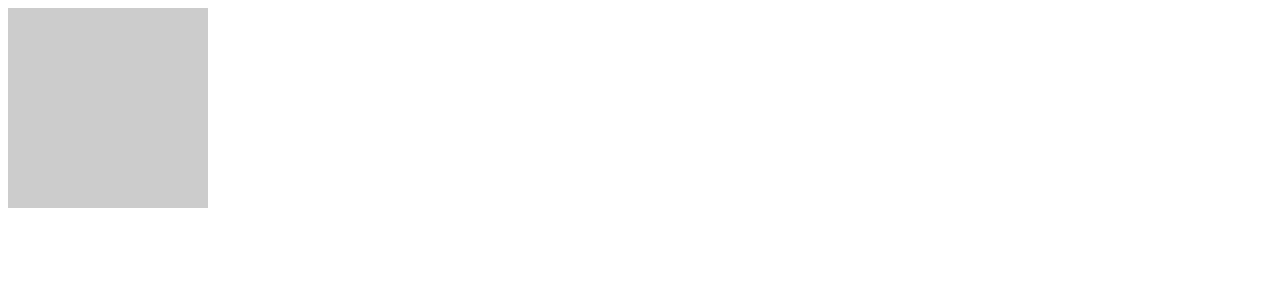
Repository: yaoxin1996/All-kinds-of-practice
Page: html/index.html
An editor plug-in stored every save of this project. The page is shown before and after the next save, followed by the edit.
The browser window is 1280 px wide. The pictures show the whole page.

Above is the page before, as saved 2022-05-22 10:01:55.

After the next save:
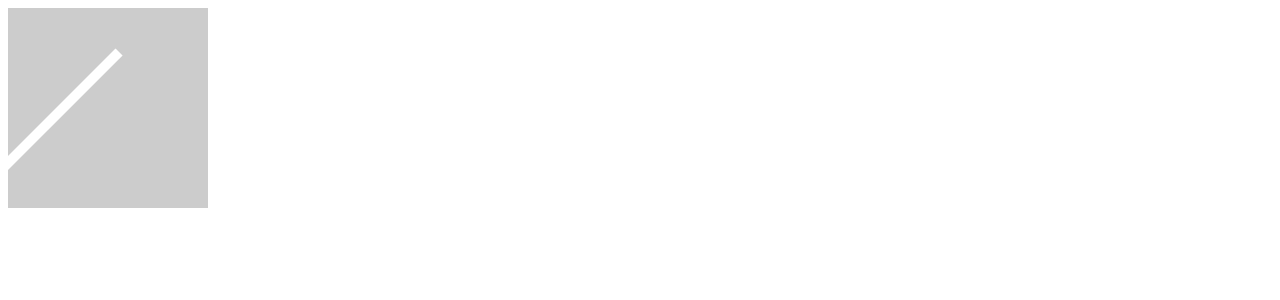
Saved 23 s later.
--- a/html/index.html
+++ b/html/index.html
@@ -14,6 +14,7 @@
     width: 200px;
     height: 200px;
     background: #ccc;
+    position: relative;
   }
   .inner::after {
     content: '';
@@ -21,6 +22,8 @@
     height: 300px;
     transform: rotate(45deg);
     background-color: #fff;
+    position: absolute;
+    top: 0;
   }
 
 </style>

**What you will do:** Only the lines that contain the string "position" are to be copied from the records.

**Result of the exercise:**
+    position: relative;
+    position: absolute;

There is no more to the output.